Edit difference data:
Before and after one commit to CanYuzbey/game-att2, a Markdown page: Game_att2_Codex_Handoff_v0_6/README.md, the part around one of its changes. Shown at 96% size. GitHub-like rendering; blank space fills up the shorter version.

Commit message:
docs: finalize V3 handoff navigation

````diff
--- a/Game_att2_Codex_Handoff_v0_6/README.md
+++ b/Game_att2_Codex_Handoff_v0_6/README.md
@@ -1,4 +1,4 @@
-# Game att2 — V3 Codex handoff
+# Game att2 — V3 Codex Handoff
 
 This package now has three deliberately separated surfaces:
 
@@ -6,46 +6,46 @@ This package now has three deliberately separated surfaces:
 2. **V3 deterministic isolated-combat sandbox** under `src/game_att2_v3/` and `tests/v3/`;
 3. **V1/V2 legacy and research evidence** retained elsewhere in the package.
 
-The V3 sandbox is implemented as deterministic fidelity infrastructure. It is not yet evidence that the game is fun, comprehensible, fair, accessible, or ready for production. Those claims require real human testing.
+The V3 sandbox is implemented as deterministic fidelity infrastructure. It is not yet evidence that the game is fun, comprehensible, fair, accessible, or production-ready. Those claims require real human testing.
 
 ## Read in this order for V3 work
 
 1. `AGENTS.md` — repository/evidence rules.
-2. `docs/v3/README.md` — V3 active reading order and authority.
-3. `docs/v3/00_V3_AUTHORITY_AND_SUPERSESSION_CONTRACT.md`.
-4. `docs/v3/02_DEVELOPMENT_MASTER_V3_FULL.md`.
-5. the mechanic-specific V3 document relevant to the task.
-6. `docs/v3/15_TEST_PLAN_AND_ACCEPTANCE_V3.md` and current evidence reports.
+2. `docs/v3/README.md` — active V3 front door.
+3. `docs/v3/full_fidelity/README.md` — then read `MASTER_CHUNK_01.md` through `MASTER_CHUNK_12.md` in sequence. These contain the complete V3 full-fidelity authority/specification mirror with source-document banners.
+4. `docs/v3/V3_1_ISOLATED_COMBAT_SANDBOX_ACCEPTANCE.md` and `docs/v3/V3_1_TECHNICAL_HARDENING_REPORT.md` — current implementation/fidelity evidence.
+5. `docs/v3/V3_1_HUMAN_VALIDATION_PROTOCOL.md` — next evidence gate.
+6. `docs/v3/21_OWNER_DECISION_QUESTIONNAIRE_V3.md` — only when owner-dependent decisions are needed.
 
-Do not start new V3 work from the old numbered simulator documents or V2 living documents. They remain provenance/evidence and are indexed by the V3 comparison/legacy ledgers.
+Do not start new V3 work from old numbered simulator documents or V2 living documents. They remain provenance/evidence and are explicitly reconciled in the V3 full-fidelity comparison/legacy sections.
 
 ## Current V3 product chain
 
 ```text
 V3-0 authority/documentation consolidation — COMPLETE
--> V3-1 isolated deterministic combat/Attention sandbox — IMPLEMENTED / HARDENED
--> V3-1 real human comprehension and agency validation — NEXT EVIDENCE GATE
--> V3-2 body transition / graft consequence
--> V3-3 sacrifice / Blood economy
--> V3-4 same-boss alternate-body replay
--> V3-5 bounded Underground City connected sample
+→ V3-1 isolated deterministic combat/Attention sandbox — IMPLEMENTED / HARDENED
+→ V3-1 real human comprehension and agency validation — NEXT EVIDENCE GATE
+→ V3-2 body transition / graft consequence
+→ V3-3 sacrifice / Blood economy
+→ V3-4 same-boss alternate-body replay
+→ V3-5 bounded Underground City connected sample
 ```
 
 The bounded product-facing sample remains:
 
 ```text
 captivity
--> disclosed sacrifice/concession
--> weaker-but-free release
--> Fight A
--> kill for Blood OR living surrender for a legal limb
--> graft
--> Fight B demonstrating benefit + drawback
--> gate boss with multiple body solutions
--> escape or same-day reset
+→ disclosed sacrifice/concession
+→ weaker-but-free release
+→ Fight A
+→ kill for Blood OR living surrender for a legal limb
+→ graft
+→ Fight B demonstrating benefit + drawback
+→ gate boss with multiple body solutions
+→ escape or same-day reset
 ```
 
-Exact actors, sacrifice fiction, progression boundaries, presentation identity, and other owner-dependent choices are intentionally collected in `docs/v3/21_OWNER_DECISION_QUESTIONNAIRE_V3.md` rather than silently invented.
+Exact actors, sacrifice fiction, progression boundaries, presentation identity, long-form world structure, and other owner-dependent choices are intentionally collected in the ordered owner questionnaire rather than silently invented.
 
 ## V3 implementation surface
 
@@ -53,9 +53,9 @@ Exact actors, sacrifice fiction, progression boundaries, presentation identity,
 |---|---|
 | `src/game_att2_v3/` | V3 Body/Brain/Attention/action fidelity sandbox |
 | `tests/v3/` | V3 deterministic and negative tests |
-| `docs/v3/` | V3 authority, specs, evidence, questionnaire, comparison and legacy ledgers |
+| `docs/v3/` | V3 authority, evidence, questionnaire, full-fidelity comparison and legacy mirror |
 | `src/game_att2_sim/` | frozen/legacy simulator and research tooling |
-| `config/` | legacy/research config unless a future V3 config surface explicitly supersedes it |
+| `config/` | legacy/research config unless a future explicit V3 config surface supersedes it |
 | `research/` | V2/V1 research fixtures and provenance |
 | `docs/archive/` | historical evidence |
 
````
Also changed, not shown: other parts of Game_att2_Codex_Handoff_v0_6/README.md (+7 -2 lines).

**WORK ORDER**: Each entry above needs to be duplicated verbatim.

**SOLUTION**:
Before and after one commit to CanYuzbey/game-att2, a Markdown page: Game_att2_Codex_Handoff_v0_6/README.md, the part around one of its changes. Shown at 96% size. GitHub-like rendering; blank space fills up the shorter version.

Commit message:
docs: finalize V3 handoff navigation

````diff
--- a/Game_att2_Codex_Handoff_v0_6/README.md
+++ b/Game_att2_Codex_Handoff_v0_6/README.md
@@ -1,4 +1,4 @@
-# Game att2 — V3 Codex handoff
+# Game att2 — V3 Codex Handoff
 
 This package now has three deliberately separated surfaces:
 
@@ -6,46 +6,46 @@ This package now has three deliberately separated surfaces:
 2. **V3 deterministic isolated-combat sandbox** under `src/game_att2_v3/` and `tests/v3/`;
 3. **V1/V2 legacy and research evidence** retained elsewhere in the package.
 
-The V3 sandbox is implemented as deterministic fidelity infrastructure. It is not yet evidence that the game is fun, comprehensible, fair, accessible, or ready for production. Those claims require real human testing.
+The V3 sandbox is implemented as deterministic fidelity infrastructure. It is not yet evidence that the game is fun, comprehensible, fair, accessible, or production-ready. Those claims require real human testing.
 
 ## Read in this order for V3 work
 
 1. `AGENTS.md` — repository/evidence rules.
-2. `docs/v3/README.md` — V3 active reading order and authority.
-3. `docs/v3/00_V3_AUTHORITY_AND_SUPERSESSION_CONTRACT.md`.
-4. `docs/v3/02_DEVELOPMENT_MASTER_V3_FULL.md`.
-5. the mechanic-specific V3 document relevant to the task.
-6. `docs/v3/15_TEST_PLAN_AND_ACCEPTANCE_V3.md` and current evidence reports.
+2. `docs/v3/README.md` — active V3 front door.
+3. `docs/v3/full_fidelity/README.md` — then read `MASTER_CHUNK_01.md` through `MASTER_CHUNK_12.md` in sequence. These contain the complete V3 full-fidelity authority/specification mirror with source-document banners.
+4. `docs/v3/V3_1_ISOLATED_COMBAT_SANDBOX_ACCEPTANCE.md` and `docs/v3/V3_1_TECHNICAL_HARDENING_REPORT.md` — current implementation/fidelity evidence.
+5. `docs/v3/V3_1_HUMAN_VALIDATION_PROTOCOL.md` — next evidence gate.
+6. `docs/v3/21_OWNER_DECISION_QUESTIONNAIRE_V3.md` — only when owner-dependent decisions are needed.
 
-Do not start new V3 work from the old numbered simulator documents or V2 living documents. They remain provenance/evidence and are indexed by the V3 comparison/legacy ledgers.
+Do not start new V3 work from old numbered simulator documents or V2 living documents. They remain provenance/evidence and are explicitly reconciled in the V3 full-fidelity comparison/legacy sections.
 
 ## Current V3 product chain
 
 ```text
 V3-0 authority/documentation consolidation — COMPLETE
--> V3-1 isolated deterministic combat/Attention sandbox — IMPLEMENTED / HARDENED
--> V3-1 real human comprehension and agency validation — NEXT EVIDENCE GATE
--> V3-2 body transition / graft consequence
--> V3-3 sacrifice / Blood economy
--> V3-4 same-boss alternate-body replay
--> V3-5 bounded Underground City connected sample
+→ V3-1 isolated deterministic combat/Attention sandbox — IMPLEMENTED / HARDENED
+→ V3-1 real human comprehension and agency validation — NEXT EVIDENCE GATE
+→ V3-2 body transition / graft consequence
+→ V3-3 sacrifice / Blood economy
+→ V3-4 same-boss alternate-body replay
+→ V3-5 bounded Underground City connected sample
 ```
 
 The bounded product-facing sample remains:
 
 ```text
 captivity
--> disclosed sacrifice/concession
--> weaker-but-free release
--> Fight A
--> kill for Blood OR living surrender for a legal limb
--> graft
--> Fight B demonstrating benefit + drawback
--> gate boss with multiple body solutions
--> escape or same-day reset
+→ disclosed sacrifice/concession
+→ weaker-but-free release
+→ Fight A
+→ kill for Blood OR living surrender for a legal limb
+→ graft
+→ Fight B demonstrating benefit + drawback
+→ gate boss with multiple body solutions
+→ escape or same-day reset
 ```
 
-Exact actors, sacrifice fiction, progression boundaries, presentation identity, and other owner-dependent choices are intentionally collected in `docs/v3/21_OWNER_DECISION_QUESTIONNAIRE_V3.md` rather than silently invented.
+Exact actors, sacrifice fiction, progression boundaries, presentation identity, long-form world structure, and other owner-dependent choices are intentionally collected in the ordered owner questionnaire rather than silently invented.
 
 ## V3 implementation surface
 
@@ -53,9 +53,9 @@ Exact actors, sacrifice fiction, progression boundaries, presentation identity,
 |---|---|
 | `src/game_att2_v3/` | V3 Body/Brain/Attention/action fidelity sandbox |
 | `tests/v3/` | V3 deterministic and negative tests |
-| `docs/v3/` | V3 authority, specs, evidence, questionnaire, comparison and legacy ledgers |
+| `docs/v3/` | V3 authority, evidence, questionnaire, full-fidelity comparison and legacy mirror |
 | `src/game_att2_sim/` | frozen/legacy simulator and research tooling |
-| `config/` | legacy/research config unless a future V3 config surface explicitly supersedes it |
+| `config/` | legacy/research config unless a future explicit V3 config surface supersedes it |
 | `research/` | V2/V1 research fixtures and provenance |
 | `docs/archive/` | historical evidence |
 
````
Also changed, not shown: other parts of Game_att2_Codex_Handoff_v0_6/README.md (+7 -2 lines).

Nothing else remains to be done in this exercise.